“TestosteroneBoy” it’s time to become……“InternetBoy”! Do some research on the internet.
When I was really sick, I had a lot of the same symptoms of someone who is anorexic. I was always cold, my fingernails had a blueish hue, thinner hair, loss of coordination (probably more due to the drastic decrease in bodyweight), slight problems concentrating, and some pretty crazy bloodwork (low hemoglobin [anemia], screwed up thyroid levels [T2, TSH, etc.], odd blood cell count), general weakness [also due to anemia]-basically, all of the physical signs of low weight. As far as the actual eating disorder is concerned, you’ll obviously have to consider a lot of the more psychological issues such as body image, etc. I’m not at home right now, but I have some old copies of my bloodwork that I can post later to give you an idea of the shit I went through-it might be pretty informative.

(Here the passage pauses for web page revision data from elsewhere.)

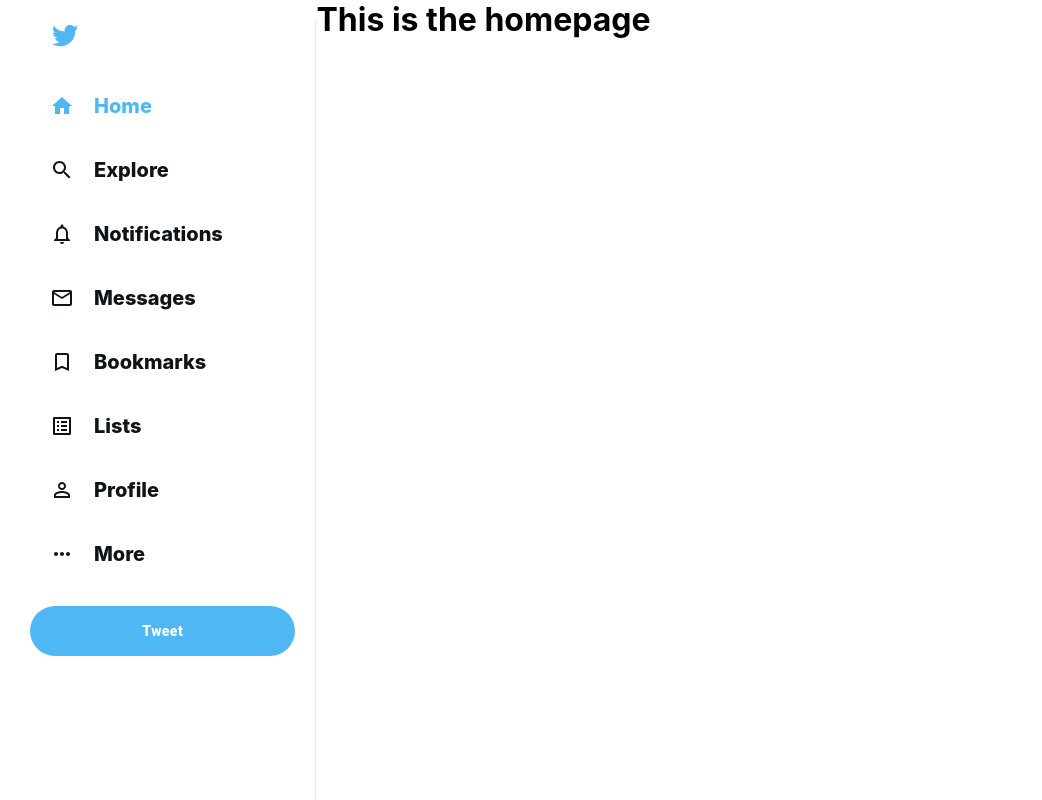
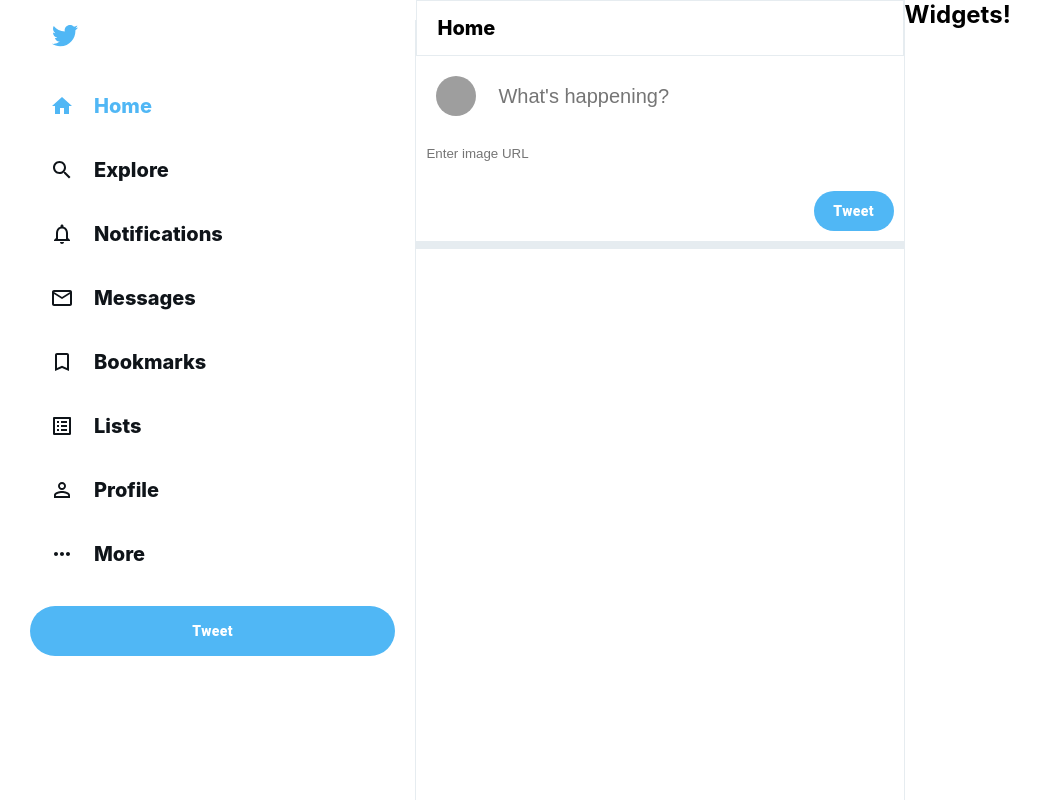
Before and after one commit to nicolas-webdev/twitter-clone, a React (Create React App) app: page / in a window 1280 px wide. Shown: the whole page, without its empty margins (0-1042 px from the left). Built offline with nearby package versions, Linux system fonts and the light colour scheme; grey boxes are pictures that could not be loaded.

Commit message:
Add Tweetbox Area

```diff
--- a/src/App.js
+++ b/src/App.js
@@ -1,6 +1,7 @@
 import "./App.css";
 import Feed from "./Feed";
 import Sidebar from "./Sidebar";
+import Widgets from "./Widgets";
 
 function App() {
   return (
@@ -9,6 +10,7 @@
       <Feed />
       {/* Feed */}
       {/* Widgets */}
+      <Widgets />
     </div>
   );
 }
--- a/src/Feed.css
+++ b/src/Feed.css
@@ -0,0 +1,29 @@
+.feed {
+  flex: 0.4;
+  border-right: 1px solid var(--twitter-background);
+  min-width: fit-content;
+  overflow-y: scroll;
+}
+
+.feed {
+  -ms-overflow-style: none;
+  scrollbar-width: none;
+}
+
+.feed::-webkit-scrollbar {
+  display: none;
+}
+
+.feed__header {
+  position: sticky;
+  top: 0;
+  background-color: white;
+  z-index: 100;
+  border: 1px solid var(--twitter-background);
+  padding: 15px 20px;
+}
+
+.feed__header > h2 {
+  font-size: 20px;
+  font-weight: 800;
+}
--- a/src/Feed.js
+++ b/src/Feed.js
@@ -1,11 +1,14 @@
 import "./Feed.css";
+import TweetBox from "./Tweetbox";
 
 const Feed = () => {
   return (
-    <div>
-      <h1>This is the homepage</h1>
+    <div className="feed">
       {/* Header */}
-      {/* Tweetbox */}
+      <div className="feed__header">
+        <h2>Home</h2>
+      </div>
+      <TweetBox />
       {/* Post */}
       {/* Post */}
       {/* Post */}
--- /dev/null
+++ b/src/TweetBox.css
@@ -0,0 +1,40 @@
+.tweetBox {
+  padding-bottom: 10px;
+  border-bottom: 8px solid var(--twitter-background);
+  padding-right: 10px;
+}
+
+.tweetBox > form {
+  display: flex;
+  flex-direction: column;
+}
+
+.tweetBox__input {
+  padding: 20px;
+  display: flex;
+}
+
+.tweetBox__input > input {
+  flex: 1;
+  margin-left: 20px;
+  font-size: 20px;
+  border: none;
+}
+
+.tweetBox__imageInput {
+  border: none;
+  padding: 10px;
+}
+
+.tweetBox__tweetButton {
+  background-color: var(--twitter-color) !important;
+  border: none !important;
+  color: white !important;
+  font-weight: 900 !important;
+  text-transform: inherit !important;
+  border-radius: 30px !important;
+  width: 80px;
+  height: 40px !important;
+  margin-top: 20px !important;
+  margin-left: auto !important;
+}
--- /dev/null
+++ b/src/TweetBox.js
@@ -0,0 +1,23 @@
+import "./TweetBox.css";
+import { Avatar, Button } from "@material-ui/core";
+
+const TweetBox = () => {
+  return (
+    <div className="tweetBox">
+      <form>
+        <div className="tweetBox__input">
+          <Avatar src="https://wersm.com/wp-content/uploads/2017/04/wersm-twitter-egg-broken.jpg" />
+          <input placeholder="What's happening?" type="text" />
+        </div>
+        <input
+          className="tweetBox__imageInput"
+          placeholder="Enter image URL"
+          type="text"
+        />
+        <Button className="tweetBox__tweetButton">Tweet</Button>
+      </form>
+    </div>
+  );
+};
+
+export default TweetBox;
--- /dev/null
+++ b/src/Widgets.css
@@ -0,0 +1,3 @@
+.widgets {
+  flex: 0.3;
+}
--- /dev/null
+++ b/src/Widgets.js
@@ -0,0 +1,11 @@
+import "./Widgets.css";
+
+const Widgets = () => {
+  return (
+    <div className="widgets">
+      <h2>Widgets!</h2>
+    </div>
+  );
+};
+
+export default Widgets;
```
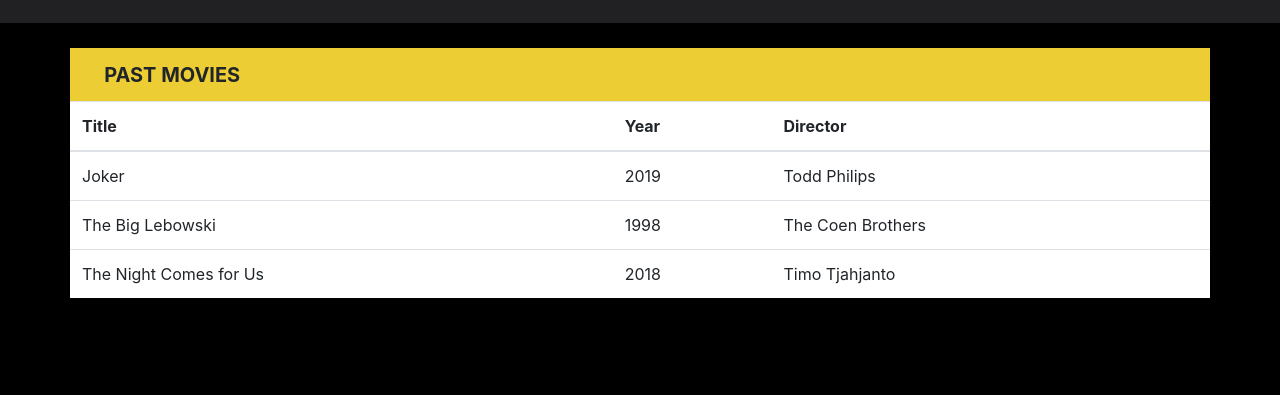
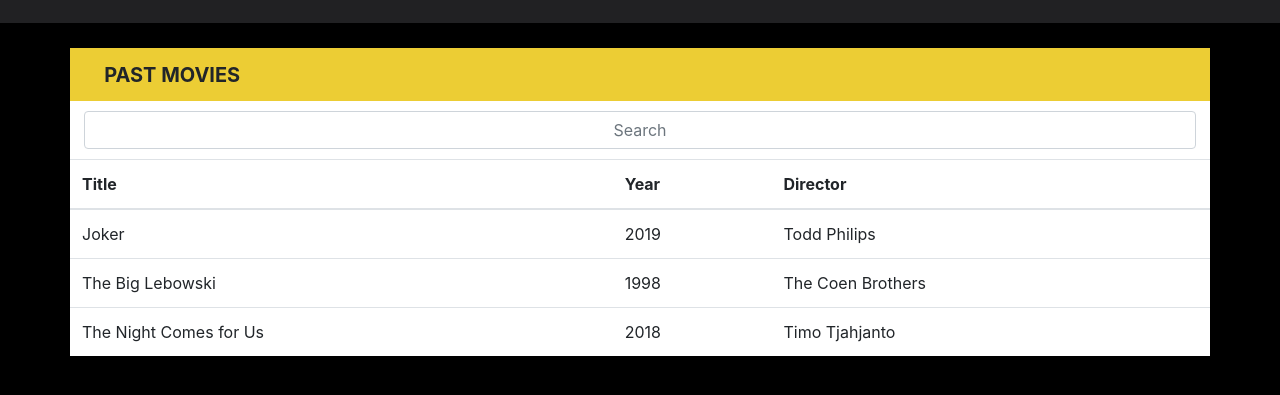
Before and after one commit to UPAC-Cinema/cinesite-frontend, a plain HTML site: page schedule.html in a window 1280 px wide. Shown: the part 111-506 px from the top of the page. Drawn offline with nearby package versions, Linux system fonts and the light colour scheme.

Commit message:
Add search bar to schedule page

```diff
--- a/schedule.html
+++ b/schedule.html
@@ -17,7 +17,10 @@
             <header class="header">
                 <div class="header-inner container">PAST MOVIES</div>
             </header>
-            <table class="table TABLES">
+            <div class="row" style="padding-top:10px; padding-bottom:10px;">
+                <input class="form-control" type="text" placeholder="Search" aria-label="Search" style="width:95%; text-align:center; margin-right:auto; margin-left:auto;">
+            </div>
+            <table class="table TABLES" style="padding-top:10px;">
                 <thead>
                 <tr>
                     <th scope="col">Title</th>
@@ -51,12 +54,6 @@
             });
         </script>
 
-        <script type="text/javascript">
-            $(function(){
-                $("#nav-loader").load("nav_bar.html");
-            });
-        </script>
-
     	<!-- JS Stuff bootstrap says to include -->
 <!--        <script src="https://code.jquery.com/jquery-3.3.1.slim.min.js" integrity="sha384-q8i/X+965DzO0rT7abK41JStQIAqVgRVzpbzo5smXKp4YfRvH+8abtTE1Pi6jizo" crossorigin="anonymous"></script>-->
         <script src="https://cdnjs.cloudflare.com/ajax/libs/popper.js/1.14.7/umd/popper.min.js" integrity="sha384-UO2eT0CpHqdSJQ6hJty5KVphtPhzWj9WO1clHTMGa3JDZwrnQq4sF86dIHNDz0W1" crossorigin="anonymous"></script>
```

Time to learn about real research, because asking people on the T-mag forum is not something you can cite in a good essay. Time to hop over to Pubmed and look up some articles in peer-reviewed journals. Start here: www.ncbi.nlm.nih.gov/ entrez/query.fcgi?CMD=&DB=PubMed and then head down to the library to look up titles that you could not view on the web. BTW, when you cut and past this URL into your browser, be sure to delete the space right before the entrez/query…part. Long links cause forum problems, so we hav to put a space in them or they won’t get posted. Good luck!
Another thing that I forgot to mention is that they are always concerned about bone density with anyone with eating disorders. Obviously, 90% of all cases occur in females, who are more likely to develop osteoporosis anyway. More importantly, bones can only actually gain density until around the age of 30. After that, we are essentially in maintenance/preservation mode (enhanced by calcium intake, weight bearing exercise, etc.)Since we gain all of this density in the early part of our lives, it is of particular concern that young girls with eating disorders aren’t getting the nutrients necessary to strengthen bones for the long haul. Since they are already at a deficit at a young age, the later years in life (provided they actually survive) are even more serious.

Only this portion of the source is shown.